» What this task involves
Identify every line in the records below that contains the word "forEach", and copy each of those lines.

[Collected data]
#####

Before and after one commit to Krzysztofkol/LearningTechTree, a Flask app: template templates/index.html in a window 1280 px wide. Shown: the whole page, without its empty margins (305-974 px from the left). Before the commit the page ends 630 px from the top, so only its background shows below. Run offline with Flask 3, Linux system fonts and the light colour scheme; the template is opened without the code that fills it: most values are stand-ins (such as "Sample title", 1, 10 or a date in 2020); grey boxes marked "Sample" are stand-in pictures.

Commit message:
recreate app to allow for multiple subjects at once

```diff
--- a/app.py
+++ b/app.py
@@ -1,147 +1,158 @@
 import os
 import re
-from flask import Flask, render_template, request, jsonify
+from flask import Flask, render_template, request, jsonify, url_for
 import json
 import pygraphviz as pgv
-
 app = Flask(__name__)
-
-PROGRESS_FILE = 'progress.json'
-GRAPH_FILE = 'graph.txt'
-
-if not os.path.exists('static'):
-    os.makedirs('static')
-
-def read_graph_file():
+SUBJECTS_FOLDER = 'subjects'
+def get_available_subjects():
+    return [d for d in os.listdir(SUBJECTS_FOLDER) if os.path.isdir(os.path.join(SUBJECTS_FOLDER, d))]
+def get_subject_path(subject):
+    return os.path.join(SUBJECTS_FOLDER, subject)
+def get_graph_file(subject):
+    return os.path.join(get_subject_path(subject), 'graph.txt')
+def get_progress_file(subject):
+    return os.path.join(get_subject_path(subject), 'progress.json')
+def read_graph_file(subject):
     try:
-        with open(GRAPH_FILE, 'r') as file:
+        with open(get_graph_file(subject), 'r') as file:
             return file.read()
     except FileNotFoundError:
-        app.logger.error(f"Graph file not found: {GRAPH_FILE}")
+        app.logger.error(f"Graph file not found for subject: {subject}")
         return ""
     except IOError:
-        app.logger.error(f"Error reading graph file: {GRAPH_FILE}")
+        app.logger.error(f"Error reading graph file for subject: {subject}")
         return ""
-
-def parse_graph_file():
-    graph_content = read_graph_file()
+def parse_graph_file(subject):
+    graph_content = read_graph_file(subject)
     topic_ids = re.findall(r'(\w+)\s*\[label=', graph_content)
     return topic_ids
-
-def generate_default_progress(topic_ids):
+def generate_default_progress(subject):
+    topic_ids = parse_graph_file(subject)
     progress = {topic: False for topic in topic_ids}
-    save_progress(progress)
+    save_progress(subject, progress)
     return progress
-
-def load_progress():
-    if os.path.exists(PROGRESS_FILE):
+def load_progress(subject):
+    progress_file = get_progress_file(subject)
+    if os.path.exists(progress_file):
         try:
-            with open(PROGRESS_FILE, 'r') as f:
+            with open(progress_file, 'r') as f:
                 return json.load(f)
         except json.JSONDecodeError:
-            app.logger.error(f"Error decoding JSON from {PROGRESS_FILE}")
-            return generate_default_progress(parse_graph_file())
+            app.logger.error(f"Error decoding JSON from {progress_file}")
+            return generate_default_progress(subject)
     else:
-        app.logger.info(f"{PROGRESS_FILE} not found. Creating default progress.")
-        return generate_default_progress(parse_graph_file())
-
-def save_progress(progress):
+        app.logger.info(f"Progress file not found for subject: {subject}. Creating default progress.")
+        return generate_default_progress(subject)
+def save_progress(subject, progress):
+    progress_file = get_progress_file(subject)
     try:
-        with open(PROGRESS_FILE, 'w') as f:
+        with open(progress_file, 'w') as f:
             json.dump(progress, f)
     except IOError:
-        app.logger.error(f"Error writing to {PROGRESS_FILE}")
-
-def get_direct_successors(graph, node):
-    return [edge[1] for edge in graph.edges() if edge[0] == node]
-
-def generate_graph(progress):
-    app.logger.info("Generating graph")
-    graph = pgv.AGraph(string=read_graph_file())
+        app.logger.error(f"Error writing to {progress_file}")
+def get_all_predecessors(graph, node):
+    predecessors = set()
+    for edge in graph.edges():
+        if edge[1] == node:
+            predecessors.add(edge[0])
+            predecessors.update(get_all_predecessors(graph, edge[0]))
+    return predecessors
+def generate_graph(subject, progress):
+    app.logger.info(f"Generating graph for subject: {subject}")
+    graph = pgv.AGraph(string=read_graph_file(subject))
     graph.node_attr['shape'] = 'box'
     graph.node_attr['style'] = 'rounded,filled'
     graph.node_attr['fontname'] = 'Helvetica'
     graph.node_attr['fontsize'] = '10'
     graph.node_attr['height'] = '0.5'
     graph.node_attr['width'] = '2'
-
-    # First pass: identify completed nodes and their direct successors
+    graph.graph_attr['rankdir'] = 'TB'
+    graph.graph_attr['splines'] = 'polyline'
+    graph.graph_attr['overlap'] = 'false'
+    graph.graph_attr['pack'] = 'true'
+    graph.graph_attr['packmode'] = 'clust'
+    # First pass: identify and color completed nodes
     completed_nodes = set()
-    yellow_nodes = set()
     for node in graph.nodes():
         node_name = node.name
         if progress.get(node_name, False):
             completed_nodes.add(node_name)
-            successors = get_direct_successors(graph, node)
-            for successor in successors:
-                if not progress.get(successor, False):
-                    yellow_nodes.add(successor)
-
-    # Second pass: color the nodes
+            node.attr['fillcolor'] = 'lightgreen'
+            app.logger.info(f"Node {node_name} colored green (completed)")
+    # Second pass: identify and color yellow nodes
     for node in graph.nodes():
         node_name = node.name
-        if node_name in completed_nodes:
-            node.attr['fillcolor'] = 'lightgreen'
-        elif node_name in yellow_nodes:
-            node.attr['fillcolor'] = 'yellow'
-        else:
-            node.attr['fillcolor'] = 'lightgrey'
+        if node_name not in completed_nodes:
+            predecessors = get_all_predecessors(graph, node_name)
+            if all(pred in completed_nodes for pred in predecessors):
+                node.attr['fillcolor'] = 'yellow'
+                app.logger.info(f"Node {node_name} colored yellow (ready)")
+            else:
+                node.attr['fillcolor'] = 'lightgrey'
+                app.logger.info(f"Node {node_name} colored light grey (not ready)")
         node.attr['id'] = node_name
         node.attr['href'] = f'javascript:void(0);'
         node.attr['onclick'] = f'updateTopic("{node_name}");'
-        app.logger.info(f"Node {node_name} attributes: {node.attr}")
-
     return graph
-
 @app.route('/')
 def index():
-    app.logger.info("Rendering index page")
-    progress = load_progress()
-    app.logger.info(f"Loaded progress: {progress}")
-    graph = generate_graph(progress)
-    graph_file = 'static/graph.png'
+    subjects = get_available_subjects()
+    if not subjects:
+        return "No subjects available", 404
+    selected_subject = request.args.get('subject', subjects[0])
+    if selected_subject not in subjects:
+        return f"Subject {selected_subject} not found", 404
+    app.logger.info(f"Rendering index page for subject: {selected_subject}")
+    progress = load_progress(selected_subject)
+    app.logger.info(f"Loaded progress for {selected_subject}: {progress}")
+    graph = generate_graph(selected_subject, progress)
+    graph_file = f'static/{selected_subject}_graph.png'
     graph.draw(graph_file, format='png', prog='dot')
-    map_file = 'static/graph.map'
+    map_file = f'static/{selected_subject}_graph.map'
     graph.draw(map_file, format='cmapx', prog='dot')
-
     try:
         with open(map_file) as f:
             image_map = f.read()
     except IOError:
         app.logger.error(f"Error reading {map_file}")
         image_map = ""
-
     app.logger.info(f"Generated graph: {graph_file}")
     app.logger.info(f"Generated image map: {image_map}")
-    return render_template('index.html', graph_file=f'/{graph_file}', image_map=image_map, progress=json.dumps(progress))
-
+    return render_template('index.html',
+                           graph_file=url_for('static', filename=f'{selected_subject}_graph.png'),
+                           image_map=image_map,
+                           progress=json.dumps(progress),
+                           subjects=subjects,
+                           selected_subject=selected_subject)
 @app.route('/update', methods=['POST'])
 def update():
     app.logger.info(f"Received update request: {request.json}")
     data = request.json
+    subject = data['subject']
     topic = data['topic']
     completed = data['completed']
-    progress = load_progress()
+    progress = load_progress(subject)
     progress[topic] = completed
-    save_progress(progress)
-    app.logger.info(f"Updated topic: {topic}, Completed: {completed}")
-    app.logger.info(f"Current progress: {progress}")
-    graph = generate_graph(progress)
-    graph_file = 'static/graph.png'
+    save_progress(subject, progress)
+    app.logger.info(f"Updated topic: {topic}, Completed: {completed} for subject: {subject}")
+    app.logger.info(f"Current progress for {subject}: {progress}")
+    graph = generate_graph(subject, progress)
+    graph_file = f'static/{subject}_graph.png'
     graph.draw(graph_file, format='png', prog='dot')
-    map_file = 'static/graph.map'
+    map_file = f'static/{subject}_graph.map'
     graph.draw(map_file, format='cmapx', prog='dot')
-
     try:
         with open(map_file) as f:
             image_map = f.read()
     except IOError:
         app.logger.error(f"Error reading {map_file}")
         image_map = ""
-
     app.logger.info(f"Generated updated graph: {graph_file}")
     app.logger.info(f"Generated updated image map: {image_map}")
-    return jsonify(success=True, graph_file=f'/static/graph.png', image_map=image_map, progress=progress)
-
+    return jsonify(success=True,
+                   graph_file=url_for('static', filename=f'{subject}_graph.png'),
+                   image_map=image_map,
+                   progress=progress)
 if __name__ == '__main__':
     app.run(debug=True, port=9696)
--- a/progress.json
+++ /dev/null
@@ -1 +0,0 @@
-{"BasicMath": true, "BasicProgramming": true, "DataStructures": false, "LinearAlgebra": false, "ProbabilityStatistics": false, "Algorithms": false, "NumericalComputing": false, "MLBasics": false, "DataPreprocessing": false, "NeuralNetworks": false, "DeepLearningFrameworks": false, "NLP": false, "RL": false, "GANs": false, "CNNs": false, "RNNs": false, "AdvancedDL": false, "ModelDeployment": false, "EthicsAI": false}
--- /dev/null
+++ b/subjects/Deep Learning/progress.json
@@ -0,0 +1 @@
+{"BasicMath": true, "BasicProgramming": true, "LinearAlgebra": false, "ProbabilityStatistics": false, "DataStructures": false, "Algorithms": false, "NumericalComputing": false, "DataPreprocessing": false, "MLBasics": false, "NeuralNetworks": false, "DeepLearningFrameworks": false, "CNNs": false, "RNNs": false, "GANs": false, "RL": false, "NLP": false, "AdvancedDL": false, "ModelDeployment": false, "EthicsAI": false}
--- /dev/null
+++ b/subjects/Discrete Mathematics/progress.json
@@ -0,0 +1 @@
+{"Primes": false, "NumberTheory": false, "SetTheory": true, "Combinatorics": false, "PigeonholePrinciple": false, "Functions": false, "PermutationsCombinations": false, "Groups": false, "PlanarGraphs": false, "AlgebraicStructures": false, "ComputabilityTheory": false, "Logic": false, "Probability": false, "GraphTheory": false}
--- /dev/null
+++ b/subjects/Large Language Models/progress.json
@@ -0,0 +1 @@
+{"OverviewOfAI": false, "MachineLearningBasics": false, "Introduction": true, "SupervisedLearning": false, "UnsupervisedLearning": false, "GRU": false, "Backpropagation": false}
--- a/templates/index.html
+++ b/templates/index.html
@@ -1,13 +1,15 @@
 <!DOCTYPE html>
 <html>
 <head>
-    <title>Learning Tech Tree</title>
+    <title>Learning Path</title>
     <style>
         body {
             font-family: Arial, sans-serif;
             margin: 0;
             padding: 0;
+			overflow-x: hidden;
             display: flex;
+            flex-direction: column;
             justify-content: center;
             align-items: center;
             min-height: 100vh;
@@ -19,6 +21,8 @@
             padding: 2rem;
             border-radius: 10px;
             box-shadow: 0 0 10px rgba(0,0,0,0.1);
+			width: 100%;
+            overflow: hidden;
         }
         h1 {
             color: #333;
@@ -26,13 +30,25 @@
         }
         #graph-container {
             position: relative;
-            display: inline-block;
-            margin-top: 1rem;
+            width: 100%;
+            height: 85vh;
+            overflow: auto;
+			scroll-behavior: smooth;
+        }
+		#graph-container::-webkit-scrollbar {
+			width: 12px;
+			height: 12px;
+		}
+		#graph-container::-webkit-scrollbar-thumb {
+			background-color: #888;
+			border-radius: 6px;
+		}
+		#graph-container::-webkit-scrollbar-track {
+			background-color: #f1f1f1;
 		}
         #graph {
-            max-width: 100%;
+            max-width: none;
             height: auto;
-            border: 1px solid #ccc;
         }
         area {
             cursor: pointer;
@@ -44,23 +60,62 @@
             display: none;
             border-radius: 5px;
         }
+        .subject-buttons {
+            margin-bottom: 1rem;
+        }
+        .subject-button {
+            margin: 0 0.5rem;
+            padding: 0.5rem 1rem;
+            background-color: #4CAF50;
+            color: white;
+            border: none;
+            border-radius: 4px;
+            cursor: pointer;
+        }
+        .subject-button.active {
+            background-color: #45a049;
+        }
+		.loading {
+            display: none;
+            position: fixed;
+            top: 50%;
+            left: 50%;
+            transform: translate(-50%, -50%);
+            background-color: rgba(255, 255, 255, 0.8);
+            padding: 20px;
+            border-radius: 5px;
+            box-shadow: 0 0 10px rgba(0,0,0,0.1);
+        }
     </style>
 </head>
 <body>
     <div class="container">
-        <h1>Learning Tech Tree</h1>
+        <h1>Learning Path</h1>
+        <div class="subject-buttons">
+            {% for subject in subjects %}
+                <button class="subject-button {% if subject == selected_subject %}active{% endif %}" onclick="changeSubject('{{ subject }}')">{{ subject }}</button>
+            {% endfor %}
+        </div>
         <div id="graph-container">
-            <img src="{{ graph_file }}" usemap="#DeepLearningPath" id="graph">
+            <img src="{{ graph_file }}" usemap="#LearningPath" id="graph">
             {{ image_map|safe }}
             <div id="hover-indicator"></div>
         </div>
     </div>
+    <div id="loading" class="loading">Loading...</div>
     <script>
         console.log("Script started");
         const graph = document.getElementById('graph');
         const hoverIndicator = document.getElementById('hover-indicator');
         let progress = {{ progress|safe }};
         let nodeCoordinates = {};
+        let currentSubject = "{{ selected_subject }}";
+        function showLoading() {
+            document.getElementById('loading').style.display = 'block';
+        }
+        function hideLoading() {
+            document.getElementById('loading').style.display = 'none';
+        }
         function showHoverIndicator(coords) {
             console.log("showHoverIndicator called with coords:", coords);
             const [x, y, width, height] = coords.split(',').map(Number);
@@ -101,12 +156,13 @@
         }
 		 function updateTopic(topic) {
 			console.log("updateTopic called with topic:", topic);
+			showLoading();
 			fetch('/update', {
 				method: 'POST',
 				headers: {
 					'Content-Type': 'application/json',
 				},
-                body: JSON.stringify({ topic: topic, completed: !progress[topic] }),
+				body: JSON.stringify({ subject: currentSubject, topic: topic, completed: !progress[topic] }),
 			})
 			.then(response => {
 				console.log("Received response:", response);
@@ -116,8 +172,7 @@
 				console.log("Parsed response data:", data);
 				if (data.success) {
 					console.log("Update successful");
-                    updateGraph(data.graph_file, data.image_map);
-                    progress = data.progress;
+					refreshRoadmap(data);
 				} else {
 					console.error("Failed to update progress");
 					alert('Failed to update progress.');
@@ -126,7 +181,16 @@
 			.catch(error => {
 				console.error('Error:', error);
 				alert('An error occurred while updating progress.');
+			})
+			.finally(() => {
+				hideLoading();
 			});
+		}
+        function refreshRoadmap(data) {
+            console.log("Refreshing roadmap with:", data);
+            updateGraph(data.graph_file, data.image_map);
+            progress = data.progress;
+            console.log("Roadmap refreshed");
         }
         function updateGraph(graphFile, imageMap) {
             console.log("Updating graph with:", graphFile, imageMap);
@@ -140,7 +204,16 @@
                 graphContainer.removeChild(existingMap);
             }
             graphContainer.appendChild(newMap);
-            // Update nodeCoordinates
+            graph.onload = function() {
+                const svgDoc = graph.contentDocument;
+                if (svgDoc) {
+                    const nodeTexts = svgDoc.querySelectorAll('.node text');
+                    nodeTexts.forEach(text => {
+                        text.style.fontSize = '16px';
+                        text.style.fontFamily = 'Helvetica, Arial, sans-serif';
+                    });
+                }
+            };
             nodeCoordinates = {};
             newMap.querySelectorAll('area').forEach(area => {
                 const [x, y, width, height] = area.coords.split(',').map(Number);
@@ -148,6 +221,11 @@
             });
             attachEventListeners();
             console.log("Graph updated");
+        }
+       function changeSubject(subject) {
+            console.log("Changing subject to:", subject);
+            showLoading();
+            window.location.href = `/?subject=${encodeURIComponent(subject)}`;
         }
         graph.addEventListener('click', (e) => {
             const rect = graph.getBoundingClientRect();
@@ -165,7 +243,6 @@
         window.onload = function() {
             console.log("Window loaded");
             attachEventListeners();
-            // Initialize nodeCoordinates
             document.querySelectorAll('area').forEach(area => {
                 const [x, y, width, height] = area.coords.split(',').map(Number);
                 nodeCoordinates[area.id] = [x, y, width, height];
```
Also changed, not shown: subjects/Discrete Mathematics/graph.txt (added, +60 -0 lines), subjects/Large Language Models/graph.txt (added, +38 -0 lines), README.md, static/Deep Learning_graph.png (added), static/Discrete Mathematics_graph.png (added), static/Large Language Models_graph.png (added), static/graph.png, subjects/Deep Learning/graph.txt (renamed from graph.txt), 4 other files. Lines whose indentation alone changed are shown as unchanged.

#####

» Response below
+                    nodeTexts.forEach(text => {
             newMap.querySelectorAll('area').forEach(area => {
             document.querySelectorAll('area').forEach(area => {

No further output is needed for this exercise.